**EXERCISE INPUTS:**
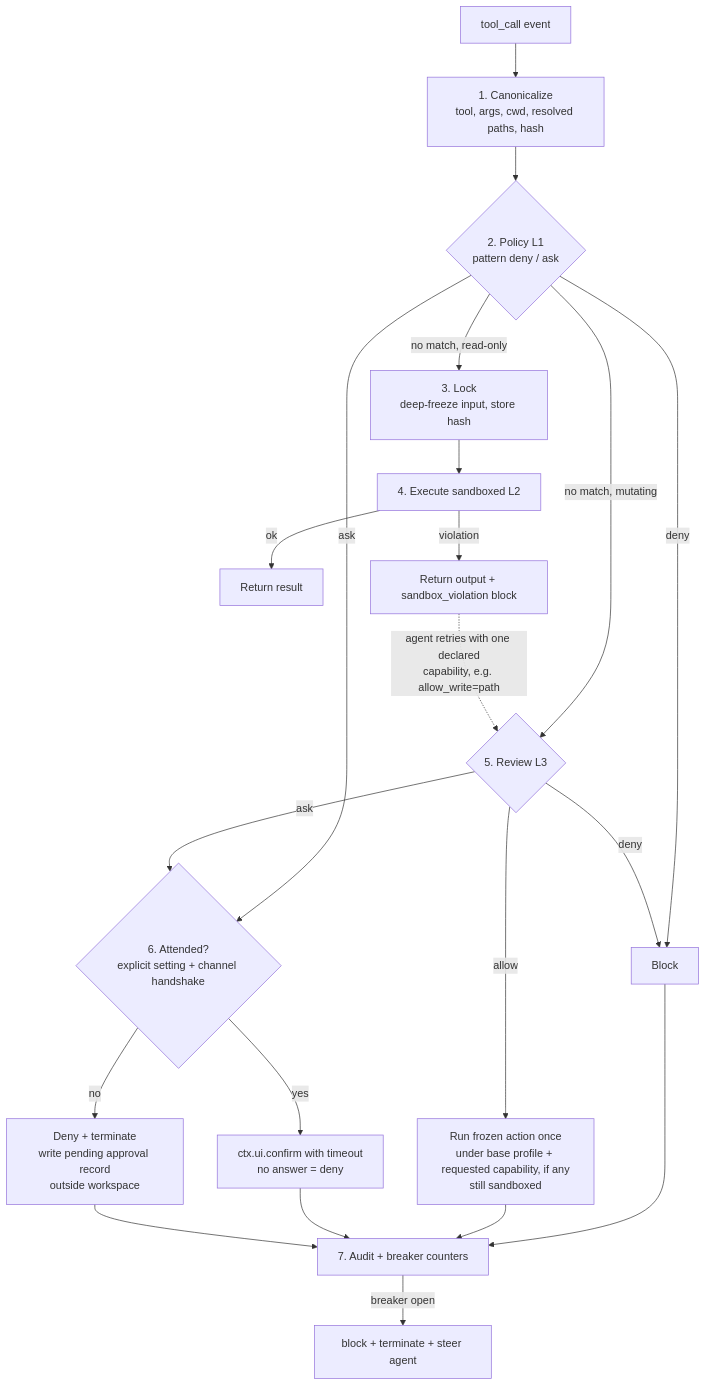
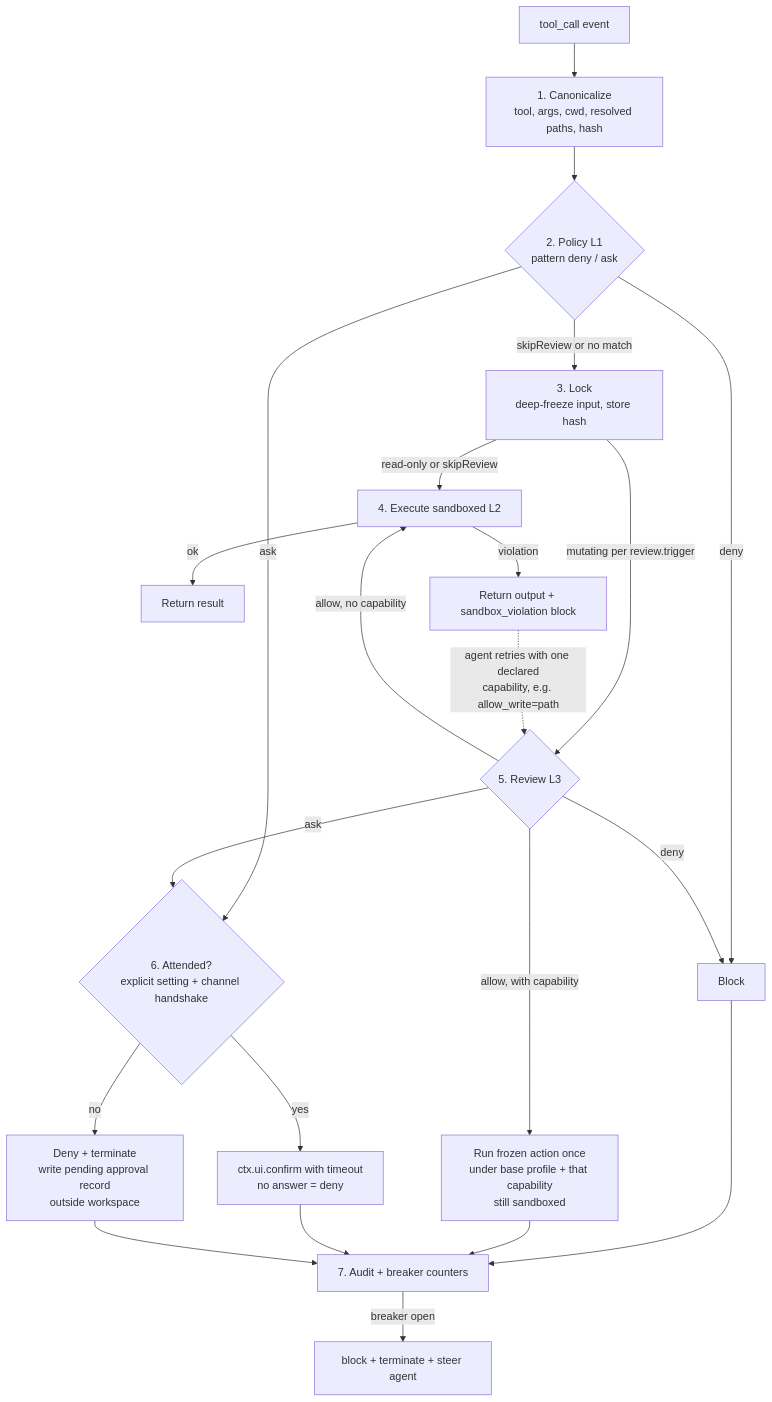
Before and after one commit to frycm/pi-enclave: the diagram in README.md, drawn with Mermaid. The commit also changed other lines of this file, not shown here.

First line of the commit message:
docs: address review on PR #2

````diff
--- a/README.md
+++ b/README.md
@@ -167,23 +173,24 @@
 ```mermaid
 flowchart TD
     A[tool_call event] --> B[1. Canonicalize<br/>tool, args, cwd, resolved paths, hash]
     B --> C{2. Policy L1<br/>pattern deny / ask}
     C -->|deny| X[Block]
     C -->|ask| ESC
-    C -->|no match, read-only| D[3. Lock<br/>deep-freeze input, store hash]
-    C -->|no match, mutating| R
-    D --> E[4. Execute sandboxed L2]
+    C -->|skipReview or no match| D[3. Lock<br/>deep-freeze input, store hash]
+    D -->|read-only or skipReview| E[4. Execute sandboxed L2]
+    D -->|mutating per review.trigger| R
+    R -->|allow, no capability| E
     E -->|ok| OK[Return result]
     E -->|violation| V[Return output + sandbox_violation block]
     V -.->|agent retries with one declared<br/>capability, e.g. allow_write=path| R{5. Review L3}
-    R -->|allow| RUN[Run frozen action once<br/>under base profile + requested capability, if any<br/>still sandboxed]
+    R -->|allow, with capability| RUN[Run frozen action once<br/>under base profile + that capability<br/>still sandboxed]
     R -->|deny| X
     R -->|ask| ESC{6. Attended?<br/>explicit setting + channel handshake}
     ESC -->|yes| CONFIRM[ctx.ui.confirm with timeout<br/>no answer = deny]
     ESC -->|no| PEND[Deny + terminate<br/>write pending approval record<br/>outside workspace]
     X --> ACC[7. Audit + breaker counters]
     RUN --> ACC
     CONFIRM --> ACC
     PEND --> ACC
     ACC -->|breaker open| TERM[block + terminate + steer agent]
 ```
````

**WORK TO BE COMPLETED:** Read the lines above. Gather those in which the string "only" is found.

**OUTPUT OF THE EXERCISE:**
-    C -->|no match, read-only| D[3. Lock<br/>deep-freeze input, store hash]
+    D -->|read-only or skipReview| E[4. Execute sandboxed L2]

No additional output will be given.